Story by Stella Soon
Ask Johanna Lim what school she was from, and you won’t get the textbook answer of “XX Polytechnic” or “YY Junior College”.
That’s because the first time she stepped into a classroom was at the age of 23, as a first-year undergraduate in the National University of Singapore (NUS).
Born the fifth of nine children, Johanna was homeschooled by her parents since birth and self-studied her way into NUS and the University Scholars Programme (USP).
“I was homeschooled from kindergarten. Basically I’ve never been to school at all.”
The driven individual self-studied her way through the A-level examinations, taking up a hybrid combination of Mathematics, Chemistry, Geography, and English Linguistics, but her results missed the mark.
Determined to not let that get in her way, she then took the SAT subject tests. This paved the way for her admission into NUS’ Faculty of Arts and Social Sciences (FASS).
“People say ‘wow, you finished your high school by self-studying’. What motivated me? I don’t know, just that I have to finish.”
“I did it, but it was super tough. Not something I’d recommend,” she said with a laugh.
While Johanna has her heart set on double majoring in social work and Southeast Asian studies, she confessed to wanting to “study everything” initially.
“I went for the orientation lecture and every HOD [Head of Department] was giving their presentation. Philosophy – ah, I want to study that one. History – ah, I want to study that one.”
So applying for USP at the end of her first semester was a natural choice. “If I can’t do everything in FASS, I can just do it in USP.”
The Formative Years
Johanna was not the only one of the Lims who was homeschooled – she and all her 8 siblings studied, played, and slept under one roof.
Describing her parents as “fairly protective”, she attributed the reasons for their decision to homeschool their brood to religion and not wanting them to be negatively influenced by their peers.
“They wanted to control our education and make it more religious.”
So while her academic curriculum was based off the mainstream syllabus and books bought from Popular bookstore, she also followed a Christian religious curriculum from the United States.

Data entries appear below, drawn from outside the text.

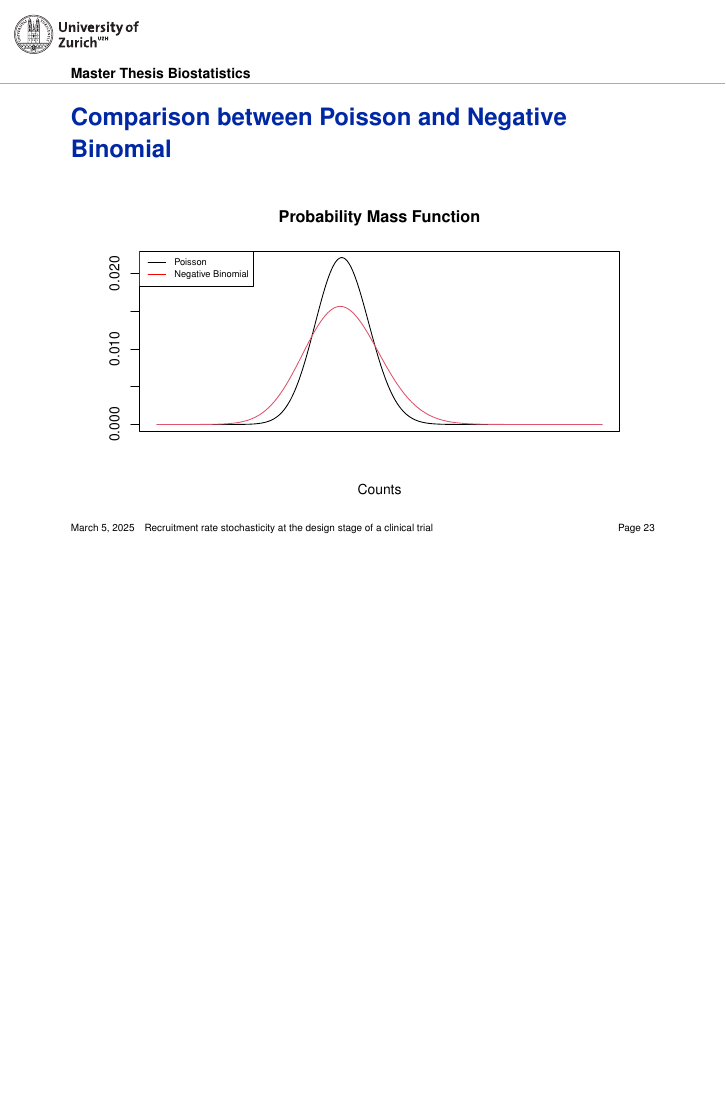
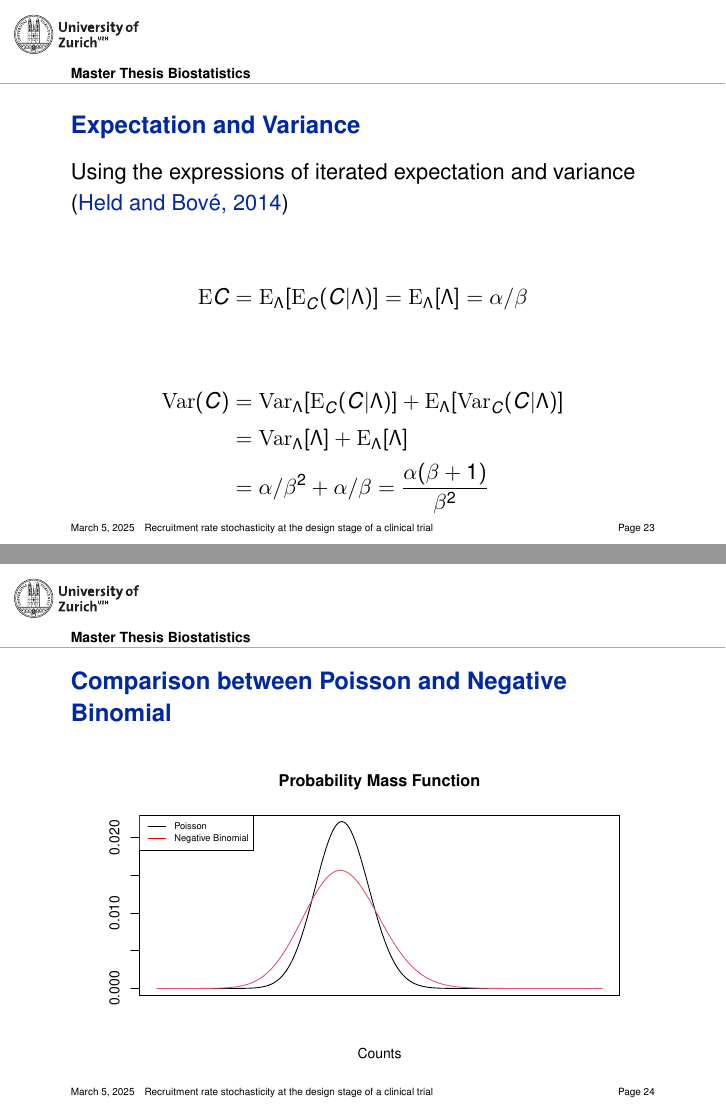
Before and after one commit to ppasto/masterthesis, LaTeX slides (presentation/PilarPastorPP.tex): page 23 of 27 before the commit and pages 23 and 24 of 28 after it, the two joined at a grey line, the shorter picture padded with empty space. Compiled offline with pdfLaTeX.

Commit message:
added iterated exp and var -- presentation

```diff
--- a/presentation/PilarPastorPP.tex
+++ b/presentation/PilarPastorPP.tex
@@ -327,9 +327,21 @@ p(c)&=\int^\infty_0 p(c|\lambda) p(\lambda) d\lambda\\
 &=\beta^\alpha\binom{\alpha+c-1}{\alpha-1}\Bigg (\frac{1}{\beta+1}\Bigg)^{\alpha+c}\\
 &=\binom{\alpha+c-1}{\alpha-1}\Bigg (\frac{1}{\beta+1}\Bigg)^{c} \Bigg(\frac{\beta}{\beta+1}\Bigg)^{\alpha}, \ C|\Lambda\sim \textrm{NBin} \Bigg(\alpha, \frac{\beta}{\beta+1}\Bigg)
 \end{align*}
+\end{frame}
 
 
+\begin{frame}{Expectation and Variance}
+Using the expressions of iterated expectation and variance \citep{held2014applied}
 
+\begin{align*}
+\textrm{E}C &= \textrm{E}_{\Lambda}[\textrm{E}_{C} (C|\Lambda)] = \textrm{E}_{\Lambda}[\Lambda] = \alpha/\beta
+\end{align*}
+
+\begin{align*}
+\textrm{Var}(C) &= \textrm{Var}_{\Lambda}[\textrm{E}_{C} (C|\Lambda)] + \textrm{E}_{\Lambda}[\textrm{Var}_C(C|\Lambda)]\\
+&=\textrm{Var}_{\Lambda}[\Lambda] + \textrm{E}_{\Lambda}[\Lambda] \\
+&=\alpha/\beta^2 + \alpha/\beta = \frac{\alpha(\beta+1)}{\beta^2}
+\end{align*}
 \end{frame}
 
 \begin{frame}{Comparison between Poisson and Negative Binomial}
```
Also changed, not shown: presentation/PilarPastorPP-concordance.tex (+1 -1 lines), presentation/illustration.bib (+11 -0 lines), presentation/PilarPastorPP.pdf, 1 other file.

Days were largely centred around completing both syllabi and doing the household chores.
“I’ll usually do a bit of chores first… then have my own quiet time. We’ll have breakfast together, then do more chores until 9 or 10, then we start studying.”
“Usually in the morning we’ll do the Bible curriculum from the States, and in the afternoon we’ll do the Singapore curriculum.”
Yet her innate thirst for knowledge meant she constantly pushed herself to learn things beyond the textbook.
A voracious reader, she finished reading most of the books in her house by the age of 12 and subsequently buried her nose in her parents’ parenting books.
Then she discovered the Internet. It soon became her best friend, and she spent hours devouring Jane Austen’s classics online.
She would also watch Youtube videos of people explaining new things.
“I googled everything,” she said.
Socialisation was part of the homeschooling curriculum as well.
While her mum met up with other homeschooling parents to swap experiences and tips, she would babysit all the children – totalling a dozen – for a few hours on end.
And as these kids were scarce in their teens, it meant her social circle largely consisted of friends younger – or older – than her, but rarely her age.
It’s not something she regrets much, however.
The Big Shift: Homeschool to University
Fast forward nearly two decades, and all Johanna’s homeschooling experiences have shaped her into an independent, driven young lady – nothing like the stereotypical ‘socially awkward’ homeschooled child.
While the transition to interacting with new people 24/7 in university was not bumpy, thanks to her six month-long overseas mission trip and year of work experience, her culture shock came in other forms.
“The greatest culture shock was to hear people say ‘I’m so sian, I don’t want to study’. I’m like, ‘what are you guys talking about?’”
This motivation to work hard definitely runs in the blood.
Her siblings are just as high-achieving – her eldest brother took up a business degree and now grinds numbers in a bank; the third oldest graduated amongst the top of his university cohort; and her younger brother is currently studying law in Australia.
If anything, their success has proved all the homeschooling naysayers wrong.
“It’s quite funny because my grandma was one of the ones who was quite adamant that my older brother should go to school. But now she’s pretty happy with us because I can cook; I can sew; I can handle the house as compared to my cousins.
“She’s happy with how it worked out and that most of us are quite independent and driven.”
And that’s probably why Johanna’s keen on homeschooling her children in the future – her own experience is something she definitely doesn’t regret.
When asked about how her homeschooling experience impacted her, her response came without hesitation.
“I’m not obliged to fit into a particular system. I’m more accepting of a different kind of timeline… something else that is more different; more off the beaten path.”